New research has revealed that a hormone in the stomach directly stimulates learning and memory development in the brain.
Yale School of Medicine researchers showed that the hormone ghrelin influenced the hippocampus, the brain region responsible for memory.
Professor Tamas Horvath led the study published in Nature Neuroscience and said that tests on rats and mice gave improved memory and learning skills through better neuron connections.
He added that this research might lead towards ghrelin-like drugs to help fight against Alzheimer's and other memory-loss diseases.
Ghrelin levels were said to be highest when the stomach was empty, prompting Professor Horvath to speculate that there might be a link between the rise in obesity and decline in school performance.
The amount of ghrelin in the body declines with age, leading Professor Horvarth to say that the hormone could help protect against memory loss.

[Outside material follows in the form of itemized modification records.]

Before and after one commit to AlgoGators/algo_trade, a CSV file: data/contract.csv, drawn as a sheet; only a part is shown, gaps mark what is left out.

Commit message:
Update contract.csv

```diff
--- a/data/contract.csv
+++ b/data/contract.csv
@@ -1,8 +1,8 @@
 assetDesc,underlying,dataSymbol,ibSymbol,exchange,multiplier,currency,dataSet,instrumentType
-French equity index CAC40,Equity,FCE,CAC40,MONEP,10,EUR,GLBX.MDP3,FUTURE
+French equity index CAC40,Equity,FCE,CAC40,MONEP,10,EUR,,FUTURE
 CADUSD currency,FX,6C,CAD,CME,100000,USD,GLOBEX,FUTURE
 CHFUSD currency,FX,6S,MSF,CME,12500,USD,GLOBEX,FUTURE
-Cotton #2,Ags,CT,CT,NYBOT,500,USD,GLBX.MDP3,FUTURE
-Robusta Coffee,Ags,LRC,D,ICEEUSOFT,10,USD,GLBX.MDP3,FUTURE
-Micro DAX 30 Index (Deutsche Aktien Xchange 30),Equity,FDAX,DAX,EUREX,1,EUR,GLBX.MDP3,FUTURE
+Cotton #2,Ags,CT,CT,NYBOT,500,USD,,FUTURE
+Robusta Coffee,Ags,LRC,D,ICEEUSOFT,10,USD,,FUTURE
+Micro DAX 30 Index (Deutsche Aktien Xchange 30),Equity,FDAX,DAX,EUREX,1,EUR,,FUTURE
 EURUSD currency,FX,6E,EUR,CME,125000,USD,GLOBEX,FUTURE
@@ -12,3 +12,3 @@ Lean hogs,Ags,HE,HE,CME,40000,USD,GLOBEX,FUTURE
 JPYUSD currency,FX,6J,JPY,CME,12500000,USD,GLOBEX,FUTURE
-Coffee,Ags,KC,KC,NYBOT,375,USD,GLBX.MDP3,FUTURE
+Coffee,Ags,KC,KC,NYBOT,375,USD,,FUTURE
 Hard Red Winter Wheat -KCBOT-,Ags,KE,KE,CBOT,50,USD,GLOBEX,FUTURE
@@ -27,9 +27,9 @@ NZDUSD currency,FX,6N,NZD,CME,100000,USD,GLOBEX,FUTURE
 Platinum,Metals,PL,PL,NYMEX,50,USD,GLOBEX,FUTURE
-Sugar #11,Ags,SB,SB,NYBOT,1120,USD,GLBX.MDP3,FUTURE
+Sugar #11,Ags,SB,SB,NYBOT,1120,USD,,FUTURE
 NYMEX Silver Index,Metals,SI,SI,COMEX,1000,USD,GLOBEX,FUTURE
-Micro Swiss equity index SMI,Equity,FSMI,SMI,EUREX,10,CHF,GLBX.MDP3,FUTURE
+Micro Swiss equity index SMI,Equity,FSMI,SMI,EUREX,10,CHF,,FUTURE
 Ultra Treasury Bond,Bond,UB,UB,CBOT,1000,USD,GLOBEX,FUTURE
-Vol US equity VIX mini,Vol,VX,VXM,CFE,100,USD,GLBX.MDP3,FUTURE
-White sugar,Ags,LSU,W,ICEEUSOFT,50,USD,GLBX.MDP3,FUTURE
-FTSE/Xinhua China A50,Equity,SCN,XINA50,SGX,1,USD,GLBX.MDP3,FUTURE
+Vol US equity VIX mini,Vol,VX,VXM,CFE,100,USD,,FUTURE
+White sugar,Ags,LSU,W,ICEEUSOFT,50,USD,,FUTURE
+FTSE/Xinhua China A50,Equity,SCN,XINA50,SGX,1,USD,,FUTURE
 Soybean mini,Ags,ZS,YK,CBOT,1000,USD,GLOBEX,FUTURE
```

Hunger pangs in the brain are already known to be triggered by the hormone but this is the first study to link it to learning and memory skills.